Recently, the catholic theologian Paul Allen (Concordia University, Montreal, Canada) published a great book on theological method, titled Theological Method: A Guide for the Perplexed (T&T Clark 2012). For many, theological method indeed is something to be perplexed about. Is there really something like a theological method? Many atheists even argue that theology has no place at a university, because it has no method.
Allen apparently argues to the contrary. He gives a historical overview of how the development of theological method, describing key figures, both catholic and protestant. He shows how theological method has developed in a continous dialogue with developments within philosophy, science, and the wider culture.
So, to give readers an impression of what the book is about, I asked Paul some questions about his new book, about theological method, the relation between science and religion, and whether an atheist can be a theologian…
A while ago I read Alain de Botton’s Religion for Atheists (which for some reason was published in Dutch several months before the English edition). I was not too enthusiastic about the book (to put it mildly – and I did put it mildly in the review that I wrote). But then again, I’m no Terry Eagleton.
In the British journalThe Guardian, Eagleton published a short but brilliant review of De Botton’s book. Eagleton writes in his characteristic style, very readable, humorous, ironic, and with a conclusion that I found right on the mark:
What the book does, in short, is hijack other people’s beliefs, empty them of content and redeploy them in the name of moral order, social consensus and aesthetic pleasure. It is an astonishingly impudent enterprise. It is also strikingly unoriginal.
Finally, I already feared that the book would never see the light of day! Fortunately, I just found out that the Blackwell Companion to Science and Religion, edited by J.B. Stump and Alan Padgett, is on it’s way to being published.
According to Amazon.com the book will be out in June 2012 (but look below at the Addendum). With a bit of luck the publisher is able to get the book out sooner.

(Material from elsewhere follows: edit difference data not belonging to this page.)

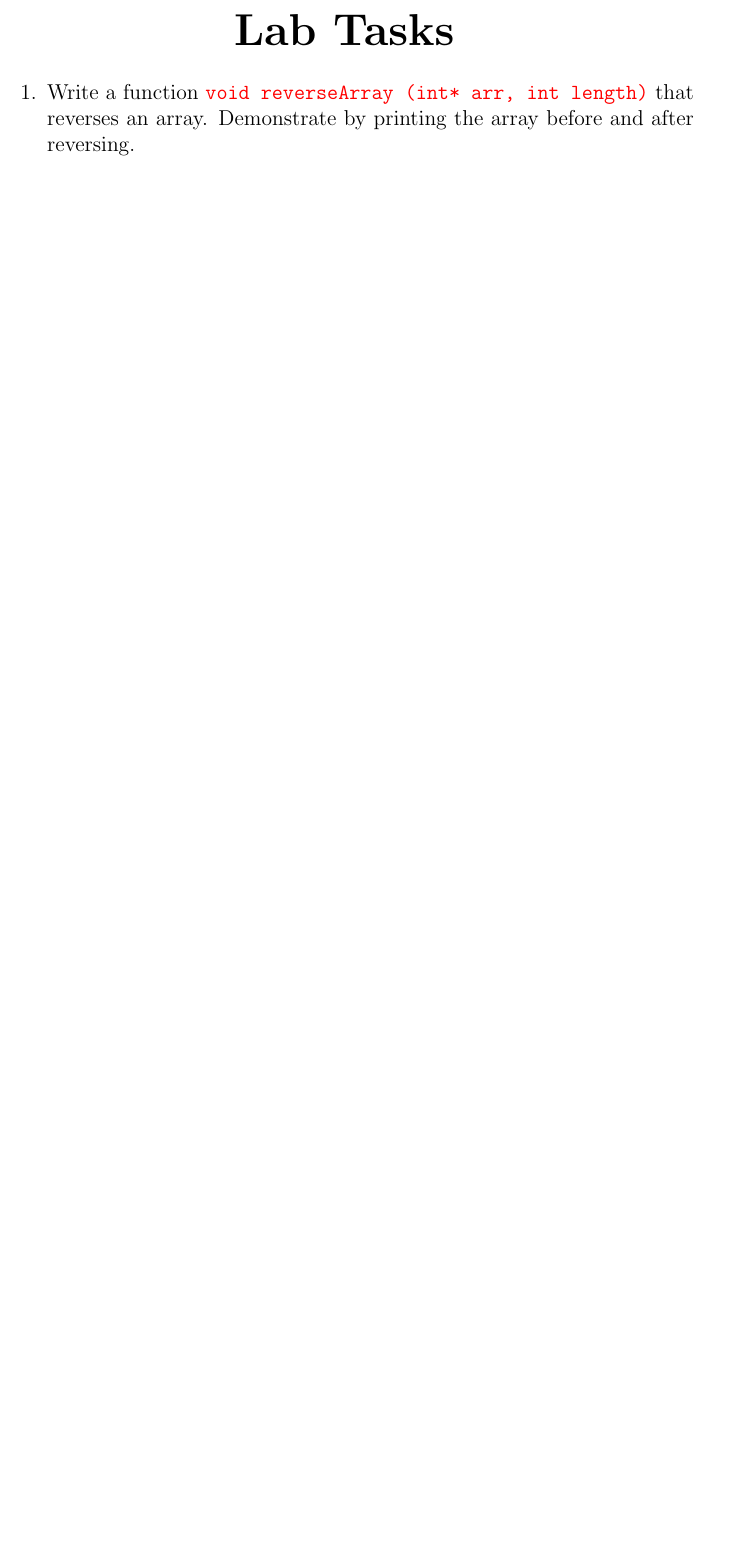
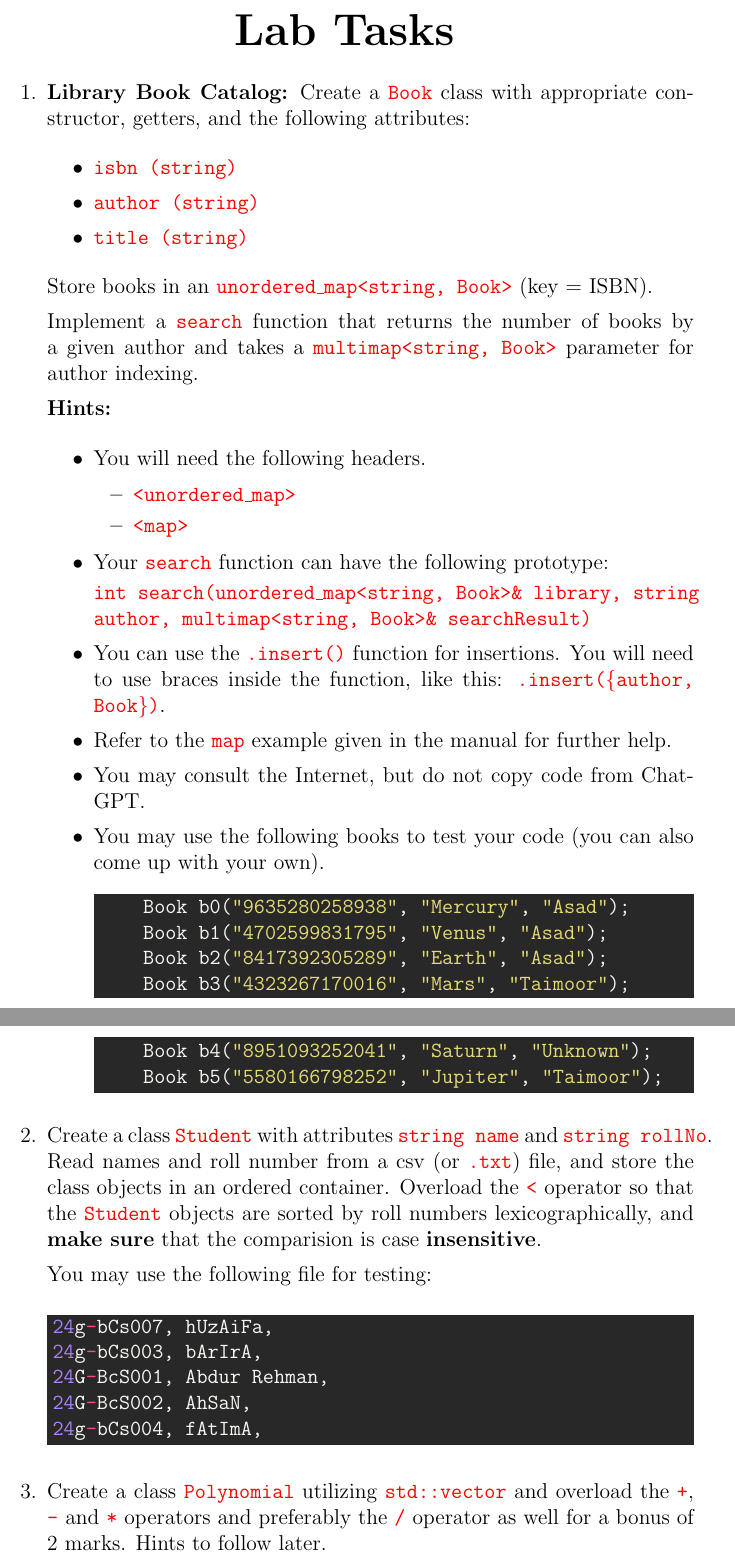
Before and after one commit to stmbsnaasmf/OOP_Lab_10_Spring_2025, a LaTeX document (LaTeX/OOP Lab 12 Manual.tex): part of page 16 of 16 before the commit and two parts of pages 16 and 17 of 17 after it, the two joined at a grey line, cut so that both start at the same text, the shorter picture padded with empty space. Compiled offline with pdfLaTeX.

Commit message:
Update OOP Lab 12 Manual.tex

```diff
--- a/LaTeX/OOP Lab 12 Manual.tex
+++ b/LaTeX/OOP Lab 12 Manual.tex
@@ -599,8 +599,69 @@ int main()
 
 \begin{enumerate}
 
-\item Write a function \textcolor{red}{\texttt{void reverseArray (int* arr, int length)}} that reverses an array. Demonstrate by printing the array before and after reversing.
+    \item \textbf{Library Book Catalog:} Create a \textcolor{red}{\texttt{Book}} class with appropriate constructor, getters, and the following attributes:
 
+    \begin{itemize}
+        \item \textcolor{red}{\texttt{isbn (string)}}
+        \item \textcolor{red}{\texttt{author (string)}}
+        \item \textcolor{red}{\texttt{title (string)}}
+    \end{itemize}
+
+    Store books in an \textcolor{red}{\texttt{unordered\_map<string, Book>}} (key = ISBN).
+
+    Implement a \textcolor{red}{\texttt{search}} function that returns the number of books by a given author and takes a \textcolor{red}{\texttt{multimap<string, Book>}} parameter for
+    author indexing.
+
+    \textbf{Hints:}
+
+    \begin{itemize}
+        \item You will need the following headers.
+
+        \begin{itemize}
+            \item \textcolor{red}{\texttt{<unordered\_map>}}
+            \item \textcolor{red}{\texttt{<map>}}
+        \end{itemize}
+
+        \item Your \textcolor{red}{\texttt{search}} function can have the following prototype:
+
+        \textcolor{red}{\texttt{int search(unordered\_map<string, Book>\& library, string author, multimap<string, Book>\& searchResult)}}
+
+        \item You can use the \textcolor{red}{\texttt{.insert()}} function for insertions. You will need to use braces inside the function, like this:
+        \textcolor{red}{\texttt{.insert(\{author, Book\})}}.
+
+        \item Refer to the \textcolor{red}{\texttt{map}} example given in the manual for further help.
+
+        \item You may consult the Internet, but do not copy code from ChatGPT.
+
+        \item You may use the following books to test your code (you can also come up with your own).
+
+\begin{minted}[bgcolor=bg, framesep=2mm]{cpp}
+    Book b0("9635280258938", "Mercury", "Asad");
+    Book b1("4702599831795", "Venus", "Asad");
+    Book b2("8417392305289", "Earth", "Asad");
+    Book b3("4323267170016", "Mars", "Taimoor");
+    Book b4("8951093252041", "Saturn", "Unknown");
+    Book b5("5580166798252", "Jupiter", "Taimoor");
+\end{minted}
+
+    \end{itemize}
+
+    \item Create a class \textcolor{red}{\texttt{Student}} with attributes \textcolor{red}{\texttt{string name}} and \textcolor{red}{\texttt{string rollNo}}. Read names and roll number
+    from a csv (or \textcolor{red}{\texttt{.txt}}) file, and store the class objects in an ordered container. Overload the \textcolor{red}{\texttt{<}} operator so that the
+    \textcolor{red}{\texttt{Student}} objects are sorted by roll numbers lexicographically, and \textbf{make sure} that the comparision is case \textbf{insensitive}.
+
+    You may use the following file for testing:
+
+\begin{minted}[bgcolor=bg, framesep=2mm]{cpp}
+24g-bCs007, hUzAiFa,
+24g-bCs003, bArIrA,
+24G-BcS001, Abdur Rehman,
+24G-BcS002, AhSaN,
+24g-bCs004, fAtImA,
+\end{minted}
+
+    \item Create a class \textcolor{red}{\texttt{Polynomial}} utilizing \textcolor{red}{\texttt{std::vector}} and overload the \textcolor{red}{\texttt{+}}, \textcolor{red}{\texttt{-}} and
+    \textcolor{red}{\texttt{*}} operators and preferably the \textcolor{red}{\texttt{/}} operator as well for a bonus of 2 marks. Hints to follow later.
 
 \end{enumerate}
 
```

The book is already available for pre-ordering.
My contribution to the book is a chapter on the work of Arthur Peacocke.
The description on Amazon’s website states:
A cutting-edge survey of contemporary thought at the intersection of science and Christianity.
- Provides a cutting-edge survey of the central ideas at play at the intersection of science and Christianity through 54 original articles by world-leading scholars and rising stars in the discipline
- Focuses on Christianity’s interaction with Science to offer a fine-grained analysis of issues such as multiverse theories in cosmology, convergence in evolution, Intelligent Design, natural theology, human consciousness, artificial intelligence, free will, miracles, and the Trinity, amongst many others
- Addresses major historical developments in the relationship between science and Christianity, including Christian patristics, the scientific revolution, the reception of Darwin, and twentieth century fundamentalism
- Divided into 9 Parts: Historical Episodes; Methodology; Natural Theology; Cosmology & Physics; Evolution; The Human Sciences; Christian Bioethics; Metaphysical Implications; The Mind; Theology; and Significant Figures of the 20thCentury
- Includes diverse perspectives and broadens the conversation from the Anglocentric tradition
Addendum, 27 January 2012: I just received a notification of the editors that the Companion has been proofed and indexed and is now off into typesetting and printing. Although Amazon.com mentions June as the publication date, Blackwell expects the book to come out already in April.